State regulators approve Eversource’s electric vehicle infrastructure plan
A plan from Eversource to spend about $2 million helping to build out electric vehicle charging infrastructure in New Hampshire was approved by the Public Utilities Commission late Monday.
As more electric vehicles hit the road, many Granite Staters are hoping more public charging stations will pop up, too. But in addition to the plugs and wires that deliver power to an electric car, those stations could also require upgrading parts of the grid – things like poles, wires, substations, and transformers – to provide electricity service in a location that hasn’t had it before, or to meet additional demand at that site.
That’s mostly what Eversource’s proposal – called a “make-ready plan” – will help with. The utility’s funds will work in tandem with a pot of money from a Volkswagen legal settlement dedicated to building charging stations across the state, along with capital from the developers of charging stations.
In 2019, a report commissioned by New Hampshire’s Department of Business and Economic Affairs highlighted “make-ready” investments by utility companies as the most commonly recommended policy that could help develop EV infrastructure in New Hampshire.
A commission convened by the state also recommended authorizing these utility-run programs in 2020.
None of the funds New Hampshire got from the Volkswagen program – about $4.6 million of which are going to EV charging infrastructure through an award program – are available for these programs that would enable utilities to update grid infrastructure for EVs. That’s been a barrier in the past for some towns hoping to install chargers.

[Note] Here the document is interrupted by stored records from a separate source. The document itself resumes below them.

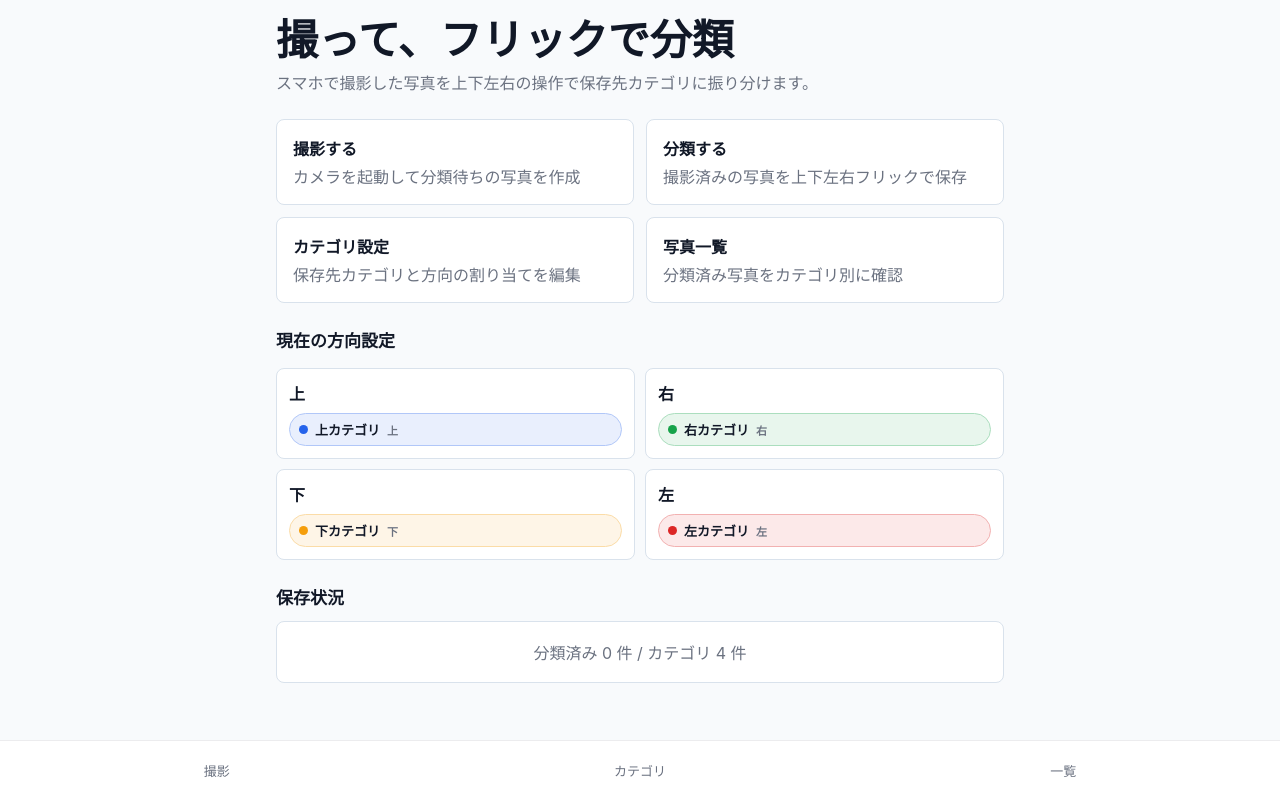
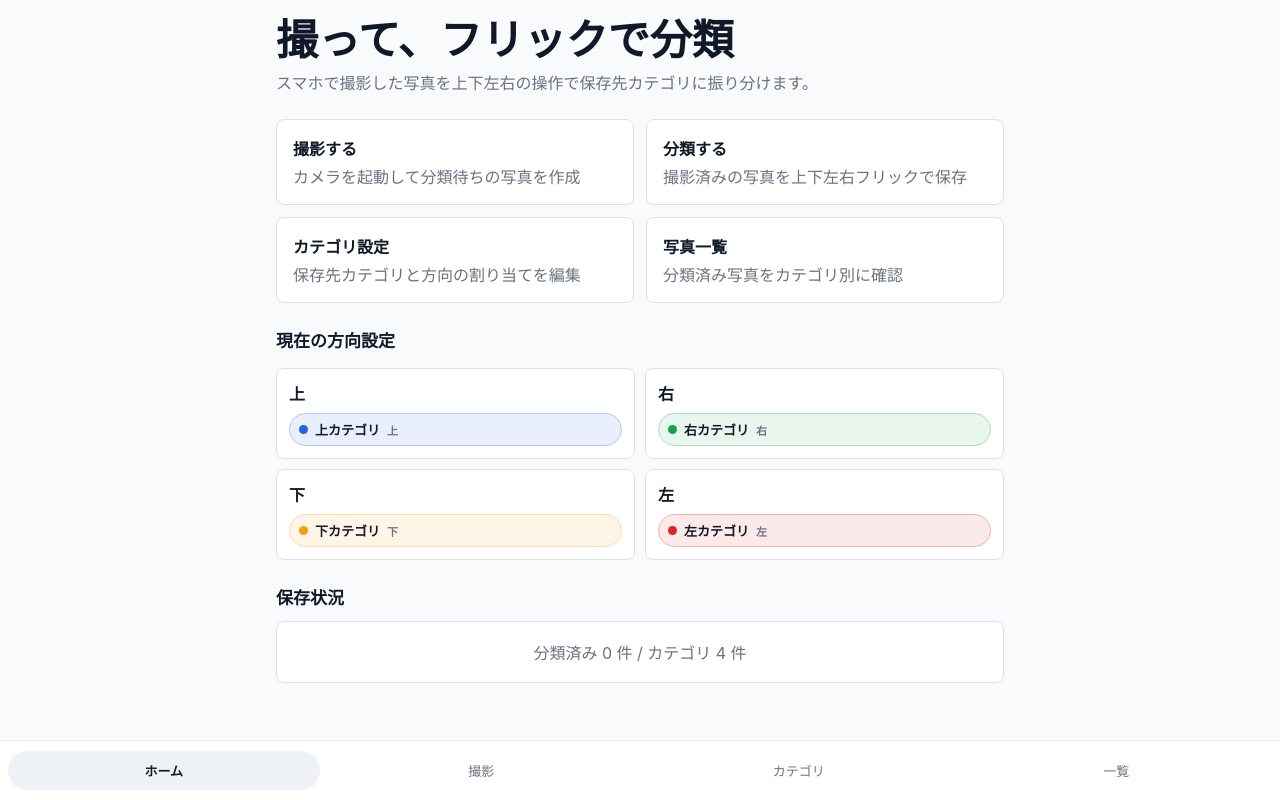
Before and after one commit to Fun-i-Con/FhotoFlicker, a Nuxt app: page / in a window 1280 px wide. Built offline with nearby package versions, Linux system fonts and the light colour scheme.

Commit message:
ホームボタンを追加しました

```diff
--- a/components/AppShell.vue
+++ b/components/AppShell.vue
@@ -5,6 +5,7 @@
     </main>
 
     <footer class="bottom-nav" aria-label="下部ナビゲーション">
+      <NuxtLink to="/">ホーム</NuxtLink>
       <NuxtLink to="/capture">撮影</NuxtLink>
       <NuxtLink to="/categories">カテゴリ</NuxtLink>
       <NuxtLink to="/photos">一覧</NuxtLink>
```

In Gorham, Eversource estimated the cost of upgrades at more than $1 million, according to Melissa Elander, who works with North Country communities for the advocacy group Clean Energy New Hampshire, which supported Eversource’s proposal.

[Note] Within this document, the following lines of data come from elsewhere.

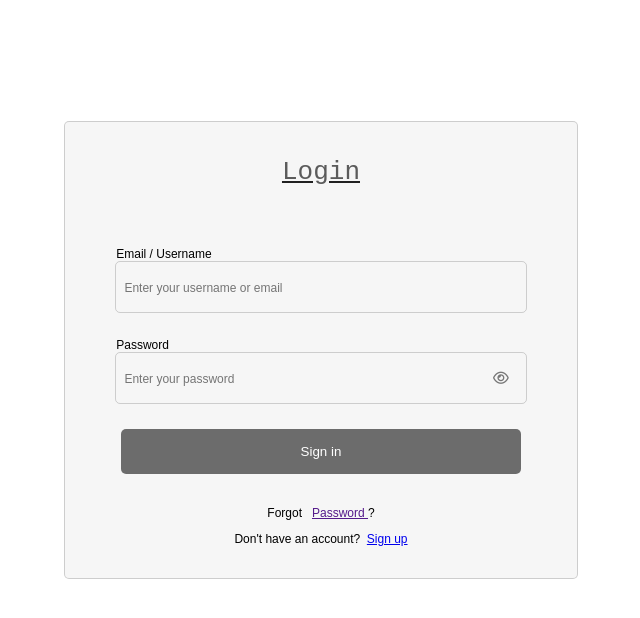
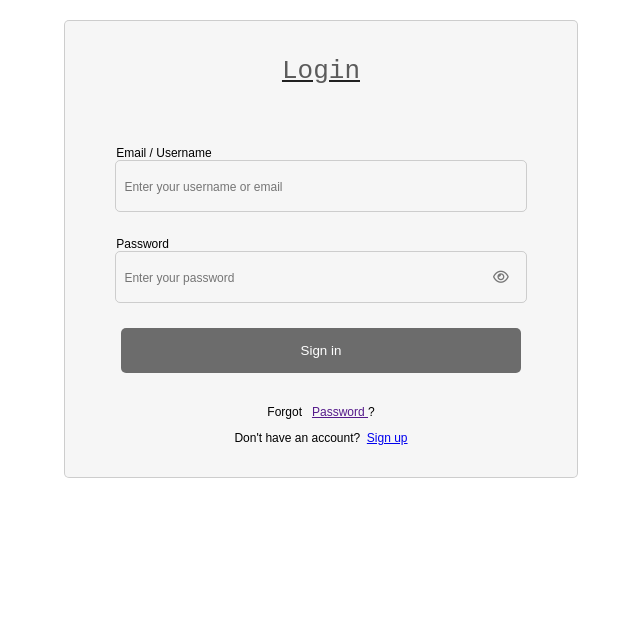
Before and after one commit to Shemaremy/Login-Authenticator, a React (Vite) app in the folder Authenticator/: page / in a window 1280 px wide. Shown: the top 618 px of the page, without its empty margins (319-959 px from the left). Built offline with nearby package versions, Linux system fonts and the light colour scheme.

Commit message:
commit 007

```diff
--- a/Authenticator/src/App.css
+++ b/Authenticator/src/App.css
@@ -2,12 +2,17 @@ body {
   margin: 0;
   height: 100vh;
   width: 100vw;
+  height: auto;
   overflow-x: hidden;
+  overflow-y: hidden;
 }
 
 #root {
   width: 100%;
   height: 100%;
+  padding-top: 20px;
+  align-content: center;
+  margin: 0 auto;
 }
 
 .App {
@@ -32,7 +37,6 @@ body {
   border-color: rgba(128, 128, 128, 0.349);
   padding-top: 100px;
   padding-bottom: 100px;
-  margin-bottom: 100px;
   padding: 0;
   transition: padding 0.3s ease-in-out;
 }
```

For Chris Skoglund, director of energy transition at Clean Energy New Hampshire, building out public charging using these kinds of supports is particularly important right now, as the number of electric vehicles on the road is projected to grow.

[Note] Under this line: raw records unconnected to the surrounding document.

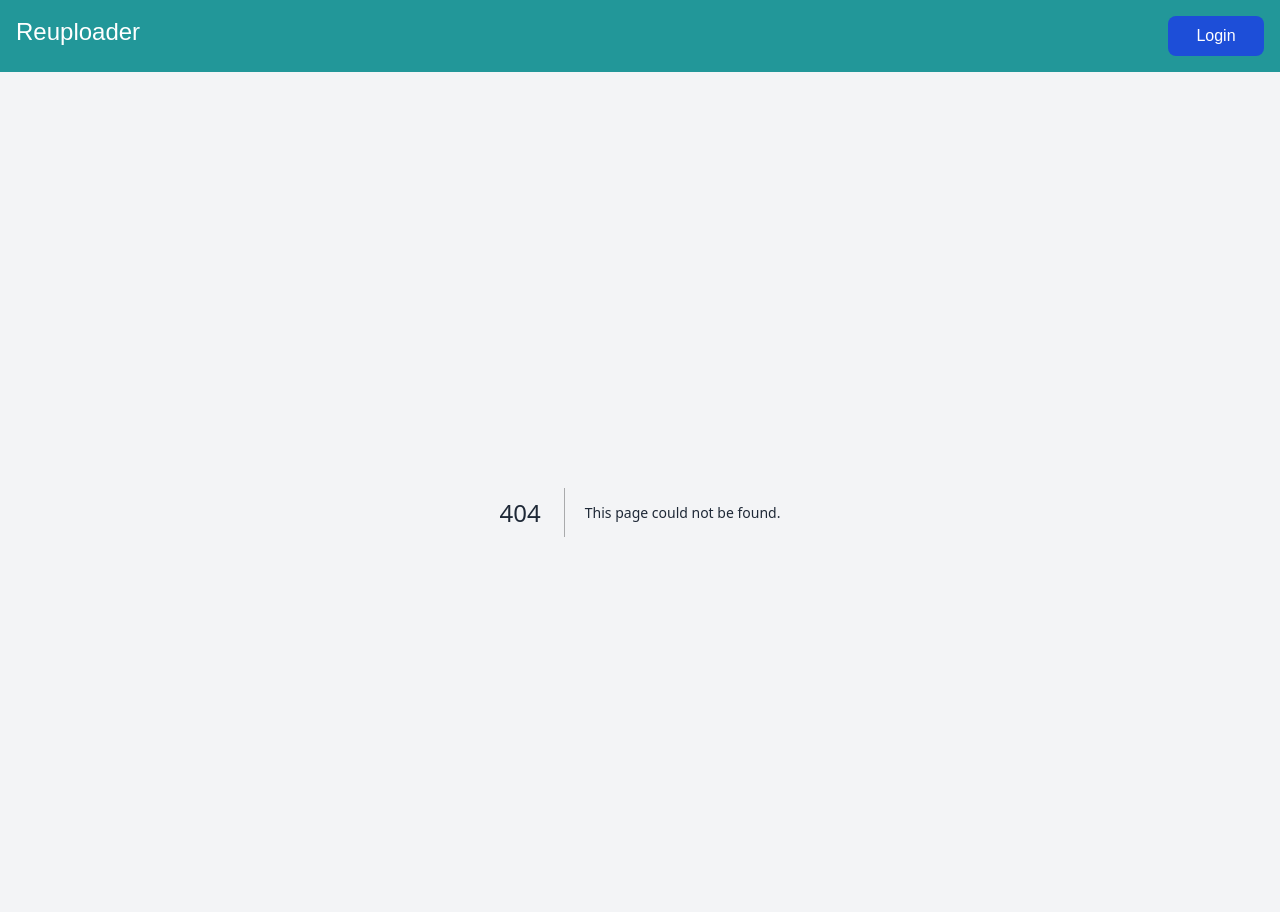
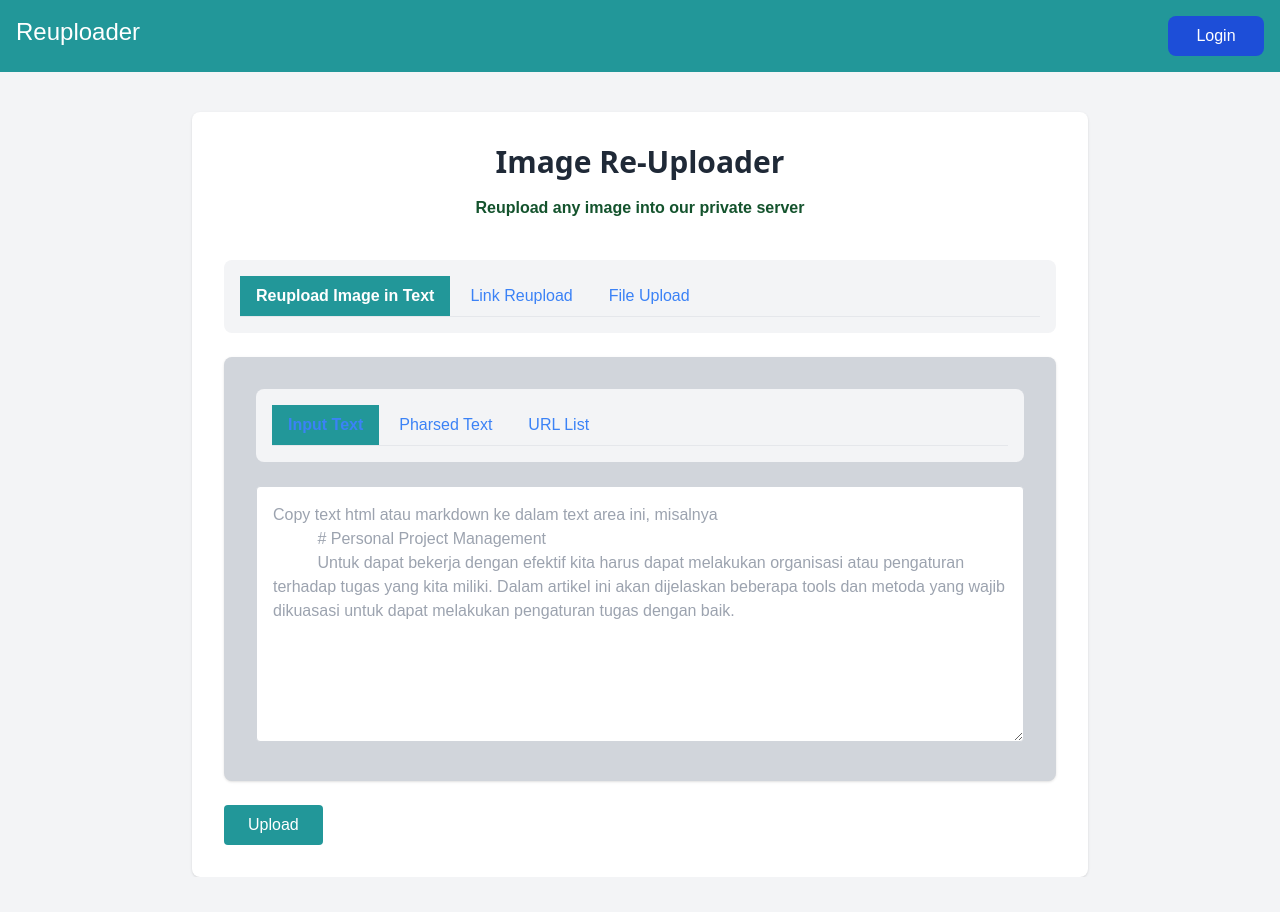
Before and after one commit to Ameliadaa/Intern_Tonjoo, a Next.js app in the folder Intern_Tonjoo_FE/uploader/: page /Home in a window 1280 px wide. Before the commit this address had no page. After the commit the page ends 877 px from the top, so only its background shows below. Built offline with nearby package versions, Linux system fonts and the light colour scheme.

Commit message:
Create page.js

```diff
--- /dev/null
+++ b/Intern_Tonjoo_FE/uploader/src/app/Home/page.js
@@ -0,0 +1,84 @@
+import Link from "next/link";
+
+export default function Home() {
+  return (
+    <div className="bg-white rounded-lg shadow p-8 max-w-4xl mx-auto">
+      <h2 className="text-3xl font-bold mb-4 text-center font-sans">Image Re-Uploader</h2>
+      <p className="text-green-900 mb-6 text-center font-semibold">
+        Reupload any image into our private server
+      </p>
+
+      <div className="flex flex-col mb-6">
+        <div className="flex justify-around mb-4"></div>
+        <div className="bg-gray-100 p-4 rounded-lg mb-6">
+          <ul className="flex border-b">
+            <li className="mr-1">
+              <Link
+                className="bg-primary text-white inline-block py-2 px-4  font-semibold"
+                href="/"
+              >
+                Reupload Image in Text
+              </Link>
+            </li>
+            <li className="mr-1">
+              <Link
+                href="/LinkReupload"
+                className=" inline-block py-2 px-4 text-blue-500  hover:bg-primary hover:text-white"
+              >
+                Link Reupload
+              </Link>
+            </li>
+            <li className="mr-1">
+              <Link
+                href="/FileUpload"
+                className="inline-block py-2 px-4 text-blue-500  hover:bg-primary hover:text-white"
+              >
+                File Upload
+              </Link>
+            </li>
+          </ul>
+        </div>
+        <div className="bg-gray-300 rounded-lg shadow p-8 w-full  mx-auto">
+          <div className="bg-gray-100 p-4 rounded-lg mb-6">
+            <ul className="flex border-b">
+              <li className="mr-1">
+                <Link
+                  className="inline-block py-2 px-4 text-blue-500 font-semibold bg-primary hover:text-white"
+                  href="/"
+                >
+                  Input Text
+                </Link>
+              </li>
+              <li className="mr-1">
+              <Link className="inline-block py-2 px-4 text-blue-500 hover:text-blue-800 hover:bg-primary hover:text-white "
+                  href="/Pharsed">  Pharsed Text
+              </Link>
+
+              </li>
+              <li className="mr-1">
+                <a
+                  className="inline-block py-2 px-4 text-blue-500 hover:text-blue-800 hover:bg-primary hover:text-white "
+                  href="#"
+                >
+                  URL List
+                </a>
+              </li>
+            </ul>
+          </div>
+          <textarea
+            className="w-full p-4 border border-gray-300 rounded h-64"
+            placeholder="Copy text html atau markdown ke dalam text area ini, misalnya
+          # Personal Project Management
+          Untuk dapat bekerja dengan efektif kita harus dapat melakukan organisasi atau pengaturan terhadap tugas yang kita miliki. Dalam artikel ini akan dijelaskan beberapa tools dan metoda yang wajib dikuasasi untuk dapat melakukan pengaturan tugas dengan baik.
+"
+          ></textarea>
+        </div>
+      </div>
+      {/* <Link to=""> */}
+      <button className="bg-primary hover:bg-secondary text-white px-6 py-2 rounded">
+        Upload
+      </button>
+      {/* </Link> */}
+    </div>
+  );
+}
```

“For New Hampshire's economy, which is highly dependent upon travel and tourism, it's really important that we have a public charging network built out in advance. And currently, New Hampshire is a bit of an EV charging desert,” he said.
New Hampshire has also submitted a plan for $17 million in federal funding from the National Electric Vehicle Infrastructure program.
State regulators rejected a similar proposal from Unitil in May that also totaled more than $2 million, though that utility has a smaller territory than Eversource. Then, they expressed concern that EV charging would only benefit Unitil’s wealthier customers, and worried that the utility’s charging stations could compete with those built by businesses or municipalities.
In their order approving Eversource’s plan, commissioners said the difference with Eversource’s plan is that there’s a clear cap on expenses, and it’s proportional to the company’s large customer base.